An indemnity provision stating that a party must indemnify and defend an indemnitee for the indemnitees sole negligence must be expressed in clear and unequivocal terms. George L. Brown Ins. Agency v. Star Ins. Co., 237 P.3d 92 (2010). Further, an indemnity provision providing that a party must indemnify and defend an indemnitee for the indemnitees contributory negligence must also be expressed in clear and unequivocal terms. Reyburn Lawn & Landscape v. Plaster Dev. Co., Inc., 255 P.3d 268 (2011) (holding that a general statement of indemnity will not be sufficient).
Yes, effective in 2015. See N.R.S. § AB 125, § 2 (2015).
The district court, predicting how the Nevada Supreme Court would rule, held that when an insurer breaches the duty to defend it is bound by the resulting default judgment and cannot “re-litigate any issue of coverage that would contradict the facts necessary to the insured’s liability in the underlying action.” Andrew v. Century Surety Co., 134 F.Supp. 3d 1249, 1265 (2015). The court further held that the insurer is bound by the default judgment unless “the settlement agreement and subsequent default judgment were unreasonable, fraudulent, or collusive.” Id.
Nevada follows the “notice-prejudice” rule. Before an insurer can deny coverage because of late notice, the insurer must show that the notice was late and that the insurer was prejudiced by the late notice. Las Vegas Met. Police Dept. v. Coregis Ins. Co., 256 P.3d 958, 965 (Nev. 2011).
In Nevada, “arising out of” is construed broadly, does not require causation, but rather “broadly linked a factual situation with the event creating liability and connoted ‘only a minimal causal connection or incidental relationship.’” Federal Ins. Co. v. American Hardware Mut. Ins. Co., 124 Nev. 319, 327, 184 P.3d 390, 395 (2008).
See above.
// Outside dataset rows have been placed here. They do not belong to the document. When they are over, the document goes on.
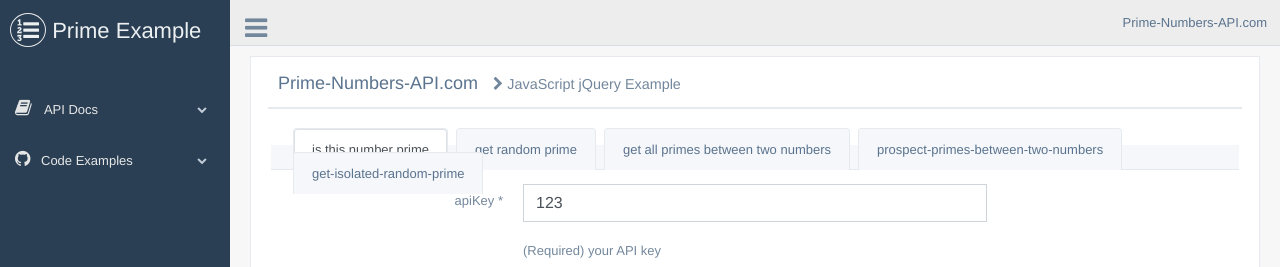
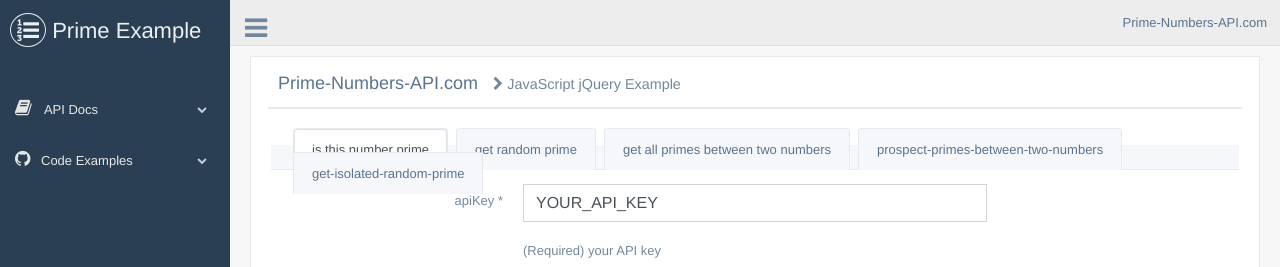
Before and after one commit to Prime-Numbers-API/node-example, a website: page public/index.html in a window 1280 px wide. Shown: the top 267 px of the page. Drawn offline with Linux system fonts and the light colour scheme.

Commit message:
updated node example api keys

```diff
--- a/public/index.html
+++ b/public/index.html
@@ -134,7 +134,7 @@
                                                         <span class="required">*</span>
                                                         </label>
                                                     <div class="col-md-6 col-sm-6 ">
-                                                        <input type="text" id="is-this-number-prime-apiKey" name="is-this-number-prime-apiKey" required="required" class="form-control  " value="123">
+                                                        <input type="text" id="is-this-number-prime-apiKey" name="is-this-number-prime-apiKey" required="required" class="form-control  " value="YOUR_API_KEY">
                                                         <br />(Required) your API key
                                                     </div>
                                                 </div>
@@ -245,7 +245,7 @@
                                                         <span class="required">*</span>
                                                         </label>
                                                     <div class="col-md-6 col-sm-6 ">
-                                                        <input type="text" id="get-random-prime-apiKey" name="get-random-prime-apiKey" required="required" class="form-control  " value="123">
+                                                        <input type="text" id="get-random-prime-apiKey" name="get-random-prime-apiKey" required="required" class="form-control  " value="YOUR_API_KEY">
                                                         <br />(Required) your API key
                                                     </div>
                                                 </div>
@@ -366,7 +366,7 @@
                                                         <span class="required">*</span>
                                                         </label>
                                                     <div class="col-md-6 col-sm-6 ">
-                                                        <input type="text" id="get-all-primes-between-two-numbers-apiKey" name="get-all-primes-between-two-numbers-apiKey" required="required" class="form-control  " value="123">
+                                                        <input type="text" id="get-all-primes-between-two-numbers-apiKey" name="get-all-primes-between-two-numbers-apiKey" required="required" class="form-control  " value="YOUR_API_KEY">
                                                         <br />(Required) your API key
                                                     </div>
                                                 </div>
@@ -487,7 +487,7 @@
                                                         <span class="required">*</span>
                                                         </label>
                                                     <div class="col-md-6 col-sm-6 ">
-                                                        <input type="text" id="prospect-primes-between-two-numbers-apiKey" name="prospect-primes-between-two-numbers-apiKey" required="required" class="form-control  " value="123">
+                                                        <input type="text" id="prospect-primes-between-two-numbers-apiKey" name="prospect-primes-between-two-numbers-apiKey" required="required" class="form-control  " value="YOUR_API_KEY">
                                                         <br />(Required) your API key
                                                     </div>
                                                 </div>
@@ -608,7 +608,7 @@
                                                         <span class="required">*</span>
                                                         </label>
                                                     <div class="col-md-6 col-sm-6 ">
-                                                        <input type="text" id="get-isolated-random-prime-apiKey" name="get-isolated-random-prime-apiKey" required="required" class="form-control  " value="123">
+                                                        <input type="text" id="get-isolated-random-prime-apiKey" name="get-isolated-random-prime-apiKey" required="required" class="form-control  " value="YOUR_API_KEY">
                                                         <br />(Required) your API key
                                                     </div>
                                                 </div>
```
The meaning of the phrase is the same.
See above. The meaning of the phrase is the same.
The Supreme Court of Nevada limited the coverage available under uninsured motorist coverage to bodily injury, which is compensatory in nature, and found that bodily injury does not include punitive damages. Siggelkow v. Phoenix Ins. Co., 846 P.2d 303 (Nev. 1993); Lombardi v. Maryland Casualty Co., 894 F.Supp. 369, 372 (D. Nev. 1995) (holding that “[t]he Nevada Supreme Court clearly prohibits, on grounds of public policy, indemnification for punitive damages.”).
Construed broadly in favor of coverage. “[W]hen an additional insured endorsement simply covers liabilities arising out of operations of the named insured performed for the additional insured, that endorsement includes coverage for liabilities caused by the additional insured’s direct negligent acts, so long as those acts are connected to the named insured’s operations performed for the additional insured.” Federal Ins. Co. v. American Hardware Mut. Ins. Co., 124 Nev. 319, 329, 184 P.3d 390, 397 (2008).
Meaning of publication for “oral or written publication of material, in any manner, that violations a person’s right of privacy” offense
No Nevada cases address this.